## PROBLEM REQUIREMENTS
All of the records below are to be printed exactly; the pictures are to be left out.

......

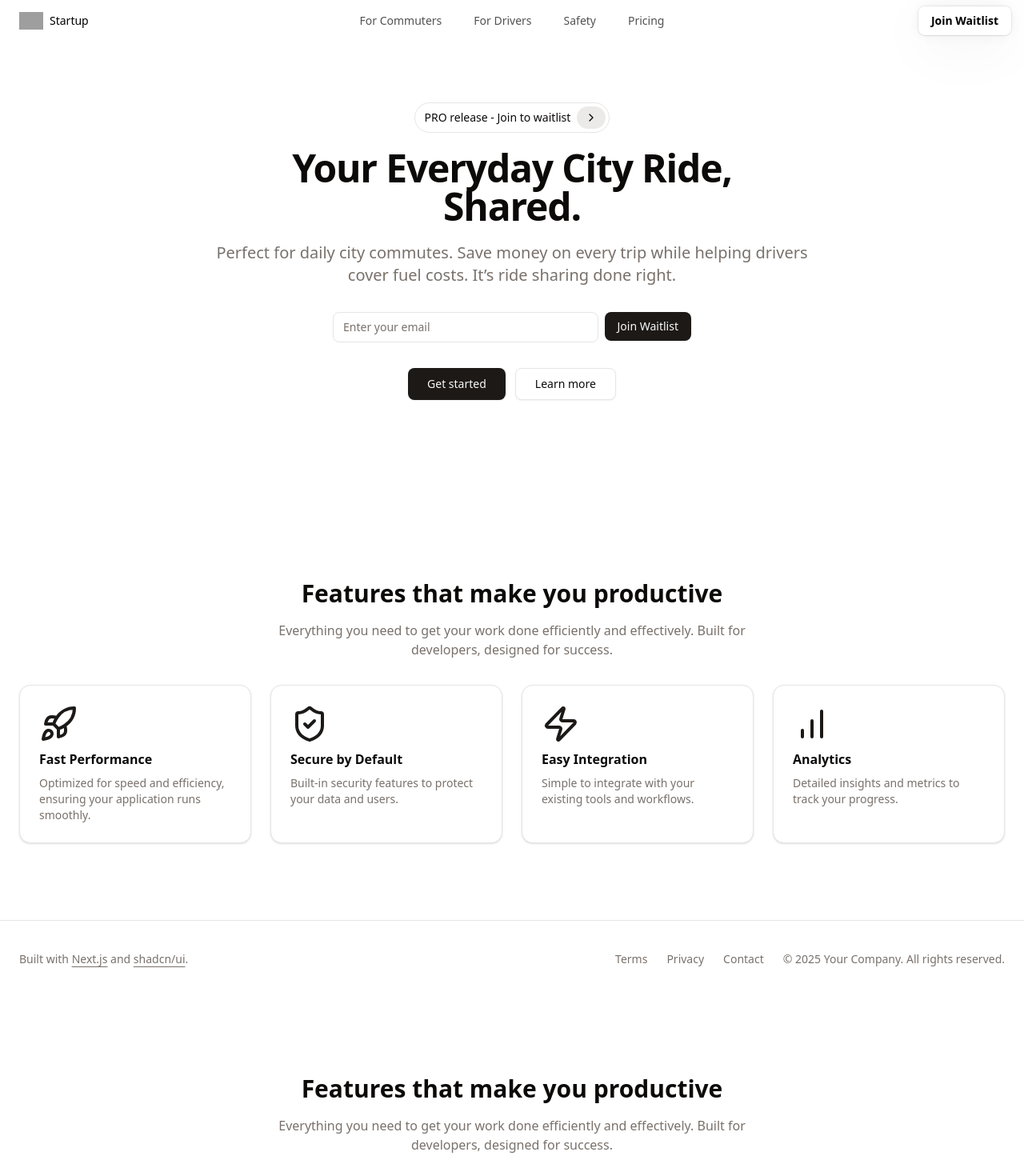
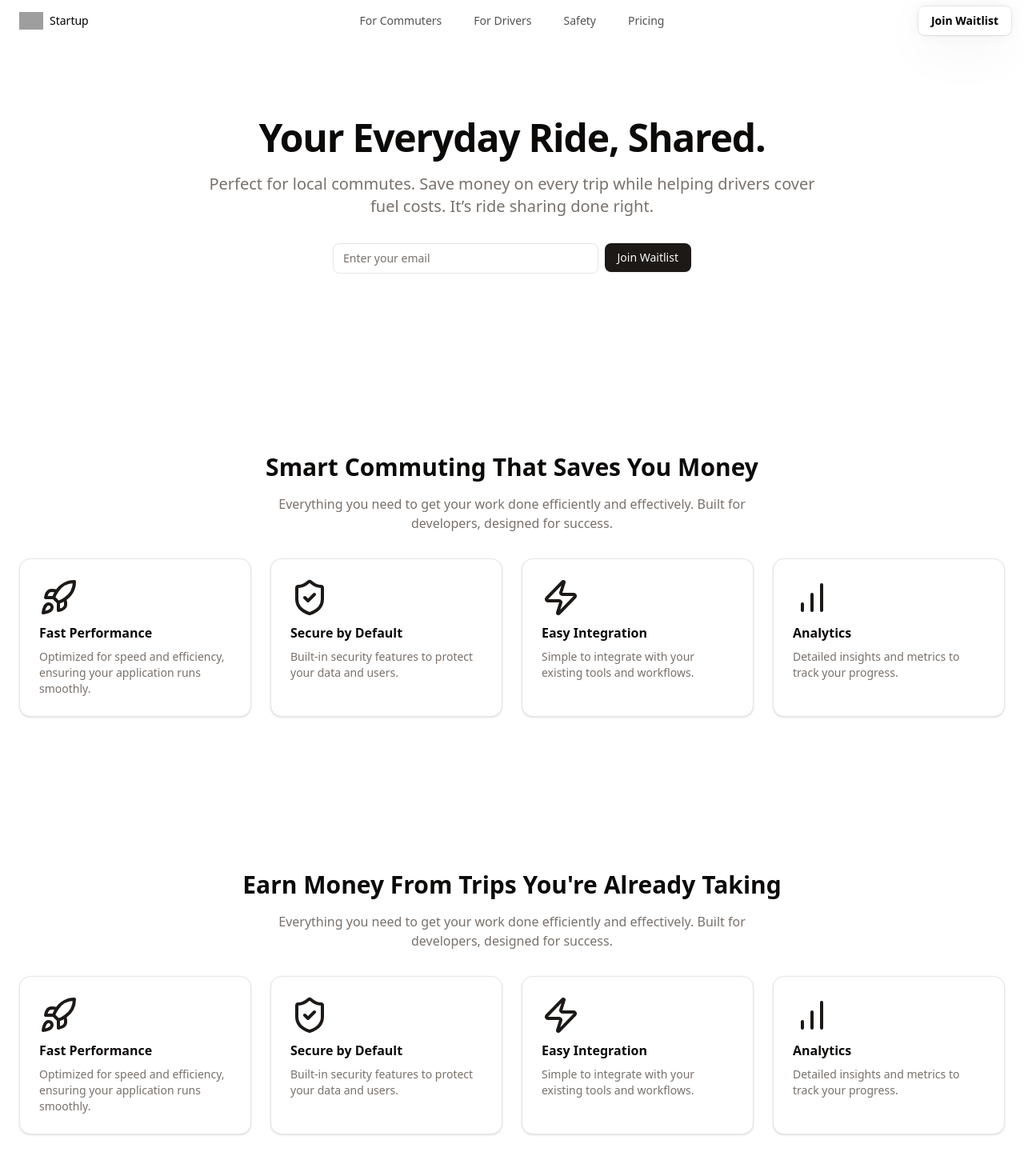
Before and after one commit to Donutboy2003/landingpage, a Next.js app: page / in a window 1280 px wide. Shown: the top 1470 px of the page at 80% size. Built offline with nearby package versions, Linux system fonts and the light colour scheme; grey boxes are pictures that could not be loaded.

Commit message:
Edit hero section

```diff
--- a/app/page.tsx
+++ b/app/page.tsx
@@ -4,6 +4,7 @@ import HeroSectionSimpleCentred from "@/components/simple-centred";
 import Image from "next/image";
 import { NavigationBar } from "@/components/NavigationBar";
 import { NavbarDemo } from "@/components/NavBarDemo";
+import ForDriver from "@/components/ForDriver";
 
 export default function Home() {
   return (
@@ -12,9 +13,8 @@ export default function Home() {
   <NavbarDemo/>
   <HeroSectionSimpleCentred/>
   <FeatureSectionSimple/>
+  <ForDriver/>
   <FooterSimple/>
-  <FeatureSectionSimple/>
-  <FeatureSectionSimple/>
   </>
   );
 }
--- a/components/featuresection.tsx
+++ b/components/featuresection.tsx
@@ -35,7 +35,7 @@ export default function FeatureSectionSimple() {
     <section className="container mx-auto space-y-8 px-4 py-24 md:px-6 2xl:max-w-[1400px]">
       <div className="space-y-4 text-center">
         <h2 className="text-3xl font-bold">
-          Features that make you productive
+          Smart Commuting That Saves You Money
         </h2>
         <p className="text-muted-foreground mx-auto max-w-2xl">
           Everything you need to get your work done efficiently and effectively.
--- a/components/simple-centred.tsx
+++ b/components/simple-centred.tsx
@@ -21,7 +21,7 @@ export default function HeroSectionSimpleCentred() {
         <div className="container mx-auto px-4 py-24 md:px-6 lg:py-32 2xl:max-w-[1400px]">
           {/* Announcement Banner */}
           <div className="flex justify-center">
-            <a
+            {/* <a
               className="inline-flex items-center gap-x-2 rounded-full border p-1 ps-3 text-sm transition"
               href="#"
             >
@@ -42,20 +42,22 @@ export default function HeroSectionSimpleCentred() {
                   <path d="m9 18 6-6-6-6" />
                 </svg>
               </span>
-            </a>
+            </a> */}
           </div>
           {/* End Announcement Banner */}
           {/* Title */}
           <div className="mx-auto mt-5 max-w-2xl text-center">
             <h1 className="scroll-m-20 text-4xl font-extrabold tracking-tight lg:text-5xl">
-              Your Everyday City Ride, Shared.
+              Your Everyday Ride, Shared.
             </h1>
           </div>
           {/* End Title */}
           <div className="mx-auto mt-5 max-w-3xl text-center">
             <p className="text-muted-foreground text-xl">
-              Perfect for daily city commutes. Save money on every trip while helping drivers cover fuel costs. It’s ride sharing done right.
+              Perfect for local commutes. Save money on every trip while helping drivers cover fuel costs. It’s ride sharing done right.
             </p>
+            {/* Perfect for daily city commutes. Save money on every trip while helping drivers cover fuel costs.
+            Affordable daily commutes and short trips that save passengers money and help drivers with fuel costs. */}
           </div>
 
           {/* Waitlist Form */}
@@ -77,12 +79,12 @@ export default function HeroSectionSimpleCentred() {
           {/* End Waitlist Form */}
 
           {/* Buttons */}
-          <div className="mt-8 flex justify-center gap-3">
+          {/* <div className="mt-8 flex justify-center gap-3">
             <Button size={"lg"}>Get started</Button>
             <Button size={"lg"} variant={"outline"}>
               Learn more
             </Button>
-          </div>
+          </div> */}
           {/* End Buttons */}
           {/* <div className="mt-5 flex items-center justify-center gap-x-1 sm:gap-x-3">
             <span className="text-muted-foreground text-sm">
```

......

## WORKED SOLUTION
Before and after one commit to Donutboy2003/landingpage, a Next.js app: page / in a window 1280 px wide. Shown: the top 1470 px of the page at 80% size. Built offline with nearby package versions, Linux system fonts and the light colour scheme; grey boxes are pictures that could not be loaded.

Commit message:
Edit hero section

```diff
--- a/app/page.tsx
+++ b/app/page.tsx
@@ -4,6 +4,7 @@ import HeroSectionSimpleCentred from "@/components/simple-centred";
 import Image from "next/image";
 import { NavigationBar } from "@/components/NavigationBar";
 import { NavbarDemo } from "@/components/NavBarDemo";
+import ForDriver from "@/components/ForDriver";
 
 export default function Home() {
   return (
@@ -12,9 +13,8 @@ export default function Home() {
   <NavbarDemo/>
   <HeroSectionSimpleCentred/>
   <FeatureSectionSimple/>
+  <ForDriver/>
   <FooterSimple/>
-  <FeatureSectionSimple/>
-  <FeatureSectionSimple/>
   </>
   );
 }
--- a/components/featuresection.tsx
+++ b/components/featuresection.tsx
@@ -35,7 +35,7 @@ export default function FeatureSectionSimple() {
     <section className="container mx-auto space-y-8 px-4 py-24 md:px-6 2xl:max-w-[1400px]">
       <div className="space-y-4 text-center">
         <h2 className="text-3xl font-bold">
-          Features that make you productive
+          Smart Commuting That Saves You Money
         </h2>
         <p className="text-muted-foreground mx-auto max-w-2xl">
           Everything you need to get your work done efficiently and effectively.
--- a/components/simple-centred.tsx
+++ b/components/simple-centred.tsx
@@ -21,7 +21,7 @@ export default function HeroSectionSimpleCentred() {
         <div className="container mx-auto px-4 py-24 md:px-6 lg:py-32 2xl:max-w-[1400px]">
           {/* Announcement Banner */}
           <div className="flex justify-center">
-            <a
+            {/* <a
               className="inline-flex items-center gap-x-2 rounded-full border p-1 ps-3 text-sm transition"
               href="#"
             >
@@ -42,20 +42,22 @@ export default function HeroSectionSimpleCentred() {
                   <path d="m9 18 6-6-6-6" />
                 </svg>
               </span>
-            </a>
+            </a> */}
           </div>
           {/* End Announcement Banner */}
           {/* Title */}
           <div className="mx-auto mt-5 max-w-2xl text-center">
             <h1 className="scroll-m-20 text-4xl font-extrabold tracking-tight lg:text-5xl">
-              Your Everyday City Ride, Shared.
+              Your Everyday Ride, Shared.
             </h1>
           </div>
           {/* End Title */}
           <div className="mx-auto mt-5 max-w-3xl text-center">
             <p className="text-muted-foreground text-xl">
-              Perfect for daily city commutes. Save money on every trip while helping drivers cover fuel costs. It’s ride sharing done right.
+              Perfect for local commutes. Save money on every trip while helping drivers cover fuel costs. It’s ride sharing done right.
             </p>
+            {/* Perfect for daily city commutes. Save money on every trip while helping drivers cover fuel costs.
+            Affordable daily commutes and short trips that save passengers money and help drivers with fuel costs. */}
           </div>
 
           {/* Waitlist Form */}
@@ -77,12 +79,12 @@ export default function HeroSectionSimpleCentred() {
           {/* End Waitlist Form */}
 
           {/* Buttons */}
-          <div className="mt-8 flex justify-center gap-3">
+          {/* <div className="mt-8 flex justify-center gap-3">
             <Button size={"lg"}>Get started</Button>
             <Button size={"lg"} variant={"outline"}>
               Learn more
             </Button>
-          </div>
+          </div> */}
           {/* End Buttons */}
           {/* <div className="mt-5 flex items-center justify-center gap-x-1 sm:gap-x-3">
             <span className="text-muted-foreground text-sm">
```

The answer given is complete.